A new species of dinosaur with more than 400 teeth which ate in a similar way to ducks and flamingos has been discovered in Germany.
The fossil of the nearly complete Balaenognathus maeuseri, part of the pterosaur family, was discovered accidentally in a Bavarian quarry while scientists were excavating a large block of limestone containing crocodile bones.
Since the first pterosaur was discovered in Bavarian limestone in the 18th century, hundreds of remains of the flying reptiles have been unearthed, making the quarries of the Franconian Jura one of the richest pterosaur localities in the world.
The research was led by Professor David Martill of the University of Portsmouth, Hampshire, and involved palaeontologists from England, Germany and Mexico.
Prof Martill said: “The nearly complete skeleton was found in a very finely layered limestone that preserves fossils beautifully.
“The jaws of this pterosaur are really long and lined with small, fine, hooked teeth, with tiny spaces between them like a nit comb.
“The long jaw is curved upwards like an avocet and at the end it flares out like a spoonbill.
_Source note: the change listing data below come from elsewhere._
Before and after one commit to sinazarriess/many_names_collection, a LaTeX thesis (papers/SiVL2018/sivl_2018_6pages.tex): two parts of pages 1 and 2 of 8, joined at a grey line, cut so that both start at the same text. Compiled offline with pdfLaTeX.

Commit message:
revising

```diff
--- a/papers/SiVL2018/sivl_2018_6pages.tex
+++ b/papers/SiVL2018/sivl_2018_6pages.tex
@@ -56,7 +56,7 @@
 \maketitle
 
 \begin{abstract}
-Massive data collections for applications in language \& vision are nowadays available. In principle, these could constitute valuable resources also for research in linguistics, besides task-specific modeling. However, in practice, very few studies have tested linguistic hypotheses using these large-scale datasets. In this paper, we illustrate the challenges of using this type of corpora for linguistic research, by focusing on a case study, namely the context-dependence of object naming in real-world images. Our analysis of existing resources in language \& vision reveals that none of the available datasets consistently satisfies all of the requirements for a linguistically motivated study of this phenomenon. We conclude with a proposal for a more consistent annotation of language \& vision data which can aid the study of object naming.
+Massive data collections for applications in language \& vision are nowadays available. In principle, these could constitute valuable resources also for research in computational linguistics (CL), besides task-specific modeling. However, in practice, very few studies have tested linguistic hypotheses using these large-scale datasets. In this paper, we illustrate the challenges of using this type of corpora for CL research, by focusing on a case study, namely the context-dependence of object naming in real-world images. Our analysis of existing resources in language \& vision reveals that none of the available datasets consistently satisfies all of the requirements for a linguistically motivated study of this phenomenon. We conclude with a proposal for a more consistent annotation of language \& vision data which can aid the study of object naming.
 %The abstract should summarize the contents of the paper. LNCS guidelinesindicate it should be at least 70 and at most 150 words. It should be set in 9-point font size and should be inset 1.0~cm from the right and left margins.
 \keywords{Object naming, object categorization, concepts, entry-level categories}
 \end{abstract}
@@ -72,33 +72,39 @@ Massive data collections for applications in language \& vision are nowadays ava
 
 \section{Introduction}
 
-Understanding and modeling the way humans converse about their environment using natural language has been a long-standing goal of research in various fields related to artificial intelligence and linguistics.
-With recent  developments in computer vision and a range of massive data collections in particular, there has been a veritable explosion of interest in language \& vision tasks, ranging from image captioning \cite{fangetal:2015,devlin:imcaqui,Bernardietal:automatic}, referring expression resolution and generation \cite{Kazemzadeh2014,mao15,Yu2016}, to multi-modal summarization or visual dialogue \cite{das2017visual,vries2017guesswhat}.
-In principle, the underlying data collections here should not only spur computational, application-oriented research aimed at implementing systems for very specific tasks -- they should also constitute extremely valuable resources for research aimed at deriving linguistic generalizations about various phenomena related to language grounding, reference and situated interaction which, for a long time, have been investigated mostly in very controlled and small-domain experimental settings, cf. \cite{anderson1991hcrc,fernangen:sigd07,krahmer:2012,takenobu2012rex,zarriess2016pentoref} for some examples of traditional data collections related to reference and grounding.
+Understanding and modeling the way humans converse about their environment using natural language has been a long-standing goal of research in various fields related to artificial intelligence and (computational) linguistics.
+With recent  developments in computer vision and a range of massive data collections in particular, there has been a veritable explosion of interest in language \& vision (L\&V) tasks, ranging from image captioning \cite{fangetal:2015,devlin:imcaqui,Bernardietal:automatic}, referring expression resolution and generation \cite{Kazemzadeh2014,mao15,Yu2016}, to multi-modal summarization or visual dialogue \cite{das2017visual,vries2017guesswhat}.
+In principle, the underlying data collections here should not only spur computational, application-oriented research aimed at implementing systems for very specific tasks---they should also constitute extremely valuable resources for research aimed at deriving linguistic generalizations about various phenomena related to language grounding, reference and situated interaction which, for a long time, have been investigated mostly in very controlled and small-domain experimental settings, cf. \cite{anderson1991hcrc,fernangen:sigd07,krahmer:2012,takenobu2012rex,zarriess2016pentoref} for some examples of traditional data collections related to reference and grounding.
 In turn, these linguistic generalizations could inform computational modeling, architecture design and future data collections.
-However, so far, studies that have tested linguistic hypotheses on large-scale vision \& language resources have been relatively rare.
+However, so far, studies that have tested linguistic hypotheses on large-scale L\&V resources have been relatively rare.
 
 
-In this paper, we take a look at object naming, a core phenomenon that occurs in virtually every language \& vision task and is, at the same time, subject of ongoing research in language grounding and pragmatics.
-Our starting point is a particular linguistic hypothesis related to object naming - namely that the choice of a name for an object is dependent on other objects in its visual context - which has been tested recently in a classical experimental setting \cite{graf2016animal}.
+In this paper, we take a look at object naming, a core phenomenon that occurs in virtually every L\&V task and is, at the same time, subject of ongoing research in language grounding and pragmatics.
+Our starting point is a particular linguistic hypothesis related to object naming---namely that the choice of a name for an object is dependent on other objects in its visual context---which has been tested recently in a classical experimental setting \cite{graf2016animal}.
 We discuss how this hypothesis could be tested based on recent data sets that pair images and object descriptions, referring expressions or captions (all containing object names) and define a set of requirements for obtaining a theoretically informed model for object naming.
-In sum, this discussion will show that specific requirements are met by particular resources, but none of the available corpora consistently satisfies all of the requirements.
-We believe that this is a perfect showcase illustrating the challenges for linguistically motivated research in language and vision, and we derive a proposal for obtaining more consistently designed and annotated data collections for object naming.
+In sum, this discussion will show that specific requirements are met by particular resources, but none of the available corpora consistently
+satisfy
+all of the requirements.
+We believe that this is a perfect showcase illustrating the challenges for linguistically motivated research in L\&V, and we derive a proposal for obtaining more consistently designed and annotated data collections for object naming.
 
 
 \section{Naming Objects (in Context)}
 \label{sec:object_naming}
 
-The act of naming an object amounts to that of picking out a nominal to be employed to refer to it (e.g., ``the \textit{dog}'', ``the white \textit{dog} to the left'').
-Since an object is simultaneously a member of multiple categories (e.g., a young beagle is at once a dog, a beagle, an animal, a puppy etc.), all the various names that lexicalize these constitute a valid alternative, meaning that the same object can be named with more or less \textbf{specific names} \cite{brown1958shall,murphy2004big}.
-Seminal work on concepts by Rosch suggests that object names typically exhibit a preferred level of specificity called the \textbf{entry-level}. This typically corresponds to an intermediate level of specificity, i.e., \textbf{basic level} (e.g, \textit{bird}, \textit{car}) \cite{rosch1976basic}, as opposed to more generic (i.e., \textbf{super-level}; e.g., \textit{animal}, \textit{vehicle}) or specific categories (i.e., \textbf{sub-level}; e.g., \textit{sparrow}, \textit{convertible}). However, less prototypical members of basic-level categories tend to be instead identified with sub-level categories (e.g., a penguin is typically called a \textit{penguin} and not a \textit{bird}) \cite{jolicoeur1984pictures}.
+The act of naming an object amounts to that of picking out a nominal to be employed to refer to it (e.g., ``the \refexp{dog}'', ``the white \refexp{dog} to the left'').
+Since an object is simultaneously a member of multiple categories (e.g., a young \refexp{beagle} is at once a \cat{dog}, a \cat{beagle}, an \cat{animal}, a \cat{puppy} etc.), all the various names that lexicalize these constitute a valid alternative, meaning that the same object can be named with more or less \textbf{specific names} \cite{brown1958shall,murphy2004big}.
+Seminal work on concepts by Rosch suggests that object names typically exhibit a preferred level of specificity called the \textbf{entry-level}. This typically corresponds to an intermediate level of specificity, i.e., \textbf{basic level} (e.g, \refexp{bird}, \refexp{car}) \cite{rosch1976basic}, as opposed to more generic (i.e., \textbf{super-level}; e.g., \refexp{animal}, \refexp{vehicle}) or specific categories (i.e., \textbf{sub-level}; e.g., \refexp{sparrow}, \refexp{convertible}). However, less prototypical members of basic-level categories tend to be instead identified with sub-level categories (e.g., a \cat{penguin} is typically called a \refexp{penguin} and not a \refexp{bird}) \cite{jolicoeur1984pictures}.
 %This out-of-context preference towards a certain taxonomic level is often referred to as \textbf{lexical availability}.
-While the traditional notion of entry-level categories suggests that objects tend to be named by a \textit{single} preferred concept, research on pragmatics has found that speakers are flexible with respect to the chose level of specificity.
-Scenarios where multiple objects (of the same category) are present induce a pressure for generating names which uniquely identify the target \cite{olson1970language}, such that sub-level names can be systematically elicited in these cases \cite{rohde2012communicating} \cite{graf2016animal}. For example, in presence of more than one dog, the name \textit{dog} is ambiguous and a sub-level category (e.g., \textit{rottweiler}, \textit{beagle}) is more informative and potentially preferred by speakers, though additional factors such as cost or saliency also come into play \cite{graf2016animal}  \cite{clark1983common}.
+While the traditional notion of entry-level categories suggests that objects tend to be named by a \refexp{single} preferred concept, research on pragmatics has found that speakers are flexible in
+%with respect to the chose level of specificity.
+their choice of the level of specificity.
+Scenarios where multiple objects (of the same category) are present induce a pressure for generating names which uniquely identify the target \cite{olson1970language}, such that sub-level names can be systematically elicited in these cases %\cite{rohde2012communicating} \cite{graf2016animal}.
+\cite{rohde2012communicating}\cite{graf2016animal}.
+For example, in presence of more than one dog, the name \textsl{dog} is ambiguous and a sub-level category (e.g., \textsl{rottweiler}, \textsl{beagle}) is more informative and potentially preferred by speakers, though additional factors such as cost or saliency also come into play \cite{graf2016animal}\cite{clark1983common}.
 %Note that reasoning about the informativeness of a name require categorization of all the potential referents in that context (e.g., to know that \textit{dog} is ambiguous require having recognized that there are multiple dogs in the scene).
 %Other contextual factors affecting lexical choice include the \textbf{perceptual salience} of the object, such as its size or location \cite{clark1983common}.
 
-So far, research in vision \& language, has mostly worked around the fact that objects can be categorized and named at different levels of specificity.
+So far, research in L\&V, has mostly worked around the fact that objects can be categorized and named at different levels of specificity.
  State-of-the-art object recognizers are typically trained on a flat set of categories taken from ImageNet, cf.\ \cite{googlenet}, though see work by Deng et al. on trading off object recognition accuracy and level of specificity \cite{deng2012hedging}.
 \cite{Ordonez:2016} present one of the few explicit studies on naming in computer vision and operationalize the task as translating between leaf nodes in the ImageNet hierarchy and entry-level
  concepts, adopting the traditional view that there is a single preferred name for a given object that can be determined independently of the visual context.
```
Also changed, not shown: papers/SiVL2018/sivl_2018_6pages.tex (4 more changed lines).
There are no teeth at the end of its mouth, but there are teeth all the way along both jaws right to the back of its smile.
“What’s even more remarkable is some of the teeth have a hook on the end, which we’ve never seen before in a pterosaur ever.
“These small hooks would have been used to catch the tiny shrimp the pterosaur likely fed on – making sure they went down its throat and weren’t squeezed between the teeth.”
The animal likely dabbled as it waded through shallow lagoons, sucking in tiny water shrimps and copepods and then filtering them out through its teeth in the same way as ducks and flamingos.
The name “Balaenognathus” roughly translated means whale mouth because of its filtering feeding style, while the specific name “maeuseri” is in honour of co-author Matthias Mauser, who died during the writing of the paper.
Prof Martill said: “Matthias was a friendly and warm-hearted colleague of a kind that can be scarcely found. In order to preserve his memory, we named the pterosaur in his honour.”
The paper, A new pterodactyloid pterosaur with a unique filter-feeding apparatus from the Late Jurassic of Germany, is published in Palaontologische Zeitschrift.
The specimen is currently on display in the Bamberg Natural History Museum in Germany.